The university works directly with Guelph Police Services after alleged sexual assaults. Based on the severity of the assault, even without an arrest, a student may experience changes during the investigation — such as in class scheduling, assignments and distance education. The accused is always offered an initial presumption of innocence. And the university waits for criminal charges to be dealt with before taking the case to the school’s internal tribunal — where penalties include probation, fines, restricted program access, suspension or expulsion.

Now schools without policies are stepping up and hoping to adopt stand-alone sexual assault protocols at their own campuses as sexual violence becomes a bigger issue across the province.

Universities and colleges are encouraging Premier Kathleen Wynne to make schools a higher priority in her anti-sexual harassment initiative, that is to be put into action this Sunday, March 8, International Women’s Day. The Canadian Federation of Students spoke with the premier at Queens Park to request that she do more to push post-secondary schools into creating new policies.

For her part, Wynne said, “We are at a moment where there are more people paying attention and so we have to seize that moment and make some gains.”

Wynne hopes to raise awareness of sexual violence and harassment with a public education campaign, measures to improve government caucus policies, training, the creation of a standing “Roundtable on Violence Against Women,” and work across several ministries to improve victim support.

Universities and colleges are now adapting to Wynne’s plans, in part due to recent publicity exposing a lack of sexual harassment victim support. The president and CEO of Colleges Ontario, Linda Franklin, said she hopes the protocol will help students have a more clear understanding of the help and resources that will be there for them.

“The [Toronto Star] report found that there were gaps in the system that left students feeling confused,” she said. She added that Colleges Ontario has a goal of their work informing a broader discussion.

The Canadian Federation of Students is holding a national forum from March 19-20 in the hope that it will help develop strategies to reduce sexual violence on campus. The federation is Canada’s largest student organization, having more than half of a million members.

The national chairperson of the Canadian Federation of Students, Jessica McCormick, states that the recommendations that will come out of the forum will be focused on preventative education, institution accountability, student-driven policy development and well-funded survivor support.

“All students deserve to be safe where they study,” she said, so this forum will find the best existing practices with proven success and prepare its participants to “build cultures of consent.”
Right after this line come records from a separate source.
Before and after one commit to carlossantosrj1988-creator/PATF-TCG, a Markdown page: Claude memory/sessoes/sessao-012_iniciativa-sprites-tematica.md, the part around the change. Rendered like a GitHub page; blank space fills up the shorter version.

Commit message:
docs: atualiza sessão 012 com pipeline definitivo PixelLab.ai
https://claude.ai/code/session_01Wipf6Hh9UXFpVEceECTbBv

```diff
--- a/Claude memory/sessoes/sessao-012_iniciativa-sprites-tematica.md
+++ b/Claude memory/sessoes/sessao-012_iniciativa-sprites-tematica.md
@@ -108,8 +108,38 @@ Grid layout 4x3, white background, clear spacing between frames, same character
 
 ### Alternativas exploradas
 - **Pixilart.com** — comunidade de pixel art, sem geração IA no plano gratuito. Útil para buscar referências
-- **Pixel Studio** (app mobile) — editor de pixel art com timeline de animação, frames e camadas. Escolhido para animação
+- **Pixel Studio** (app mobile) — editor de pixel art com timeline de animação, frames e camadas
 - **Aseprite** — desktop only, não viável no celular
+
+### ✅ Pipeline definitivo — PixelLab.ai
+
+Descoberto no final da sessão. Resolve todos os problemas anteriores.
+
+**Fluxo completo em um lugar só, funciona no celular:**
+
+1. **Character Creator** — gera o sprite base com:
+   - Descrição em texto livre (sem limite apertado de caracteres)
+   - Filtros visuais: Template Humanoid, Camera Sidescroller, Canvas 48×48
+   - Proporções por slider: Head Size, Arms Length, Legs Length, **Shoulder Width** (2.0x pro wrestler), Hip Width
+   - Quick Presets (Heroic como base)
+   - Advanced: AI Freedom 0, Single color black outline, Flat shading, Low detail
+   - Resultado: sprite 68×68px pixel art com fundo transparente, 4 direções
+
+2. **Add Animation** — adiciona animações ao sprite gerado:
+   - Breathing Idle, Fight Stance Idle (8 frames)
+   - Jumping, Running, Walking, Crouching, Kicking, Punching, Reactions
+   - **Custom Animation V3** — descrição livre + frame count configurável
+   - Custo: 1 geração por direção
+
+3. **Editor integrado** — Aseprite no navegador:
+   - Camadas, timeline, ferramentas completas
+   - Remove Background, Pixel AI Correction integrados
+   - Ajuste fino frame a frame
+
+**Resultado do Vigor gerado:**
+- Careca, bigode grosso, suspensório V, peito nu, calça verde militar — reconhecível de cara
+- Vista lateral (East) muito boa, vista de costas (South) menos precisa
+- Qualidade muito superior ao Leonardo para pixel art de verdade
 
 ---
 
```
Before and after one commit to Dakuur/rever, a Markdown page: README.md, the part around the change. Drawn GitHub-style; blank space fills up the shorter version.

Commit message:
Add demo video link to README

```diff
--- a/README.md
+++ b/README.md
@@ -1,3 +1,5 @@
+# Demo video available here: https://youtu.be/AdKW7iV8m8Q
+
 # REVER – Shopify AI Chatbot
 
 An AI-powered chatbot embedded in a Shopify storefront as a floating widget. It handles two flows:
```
The stand-alone protocols will be seen on some school websites by March 31.

About this article

By: Samantha McArthur
Posted: Mar 6 2015 3:57 pm
Filed under: Education Features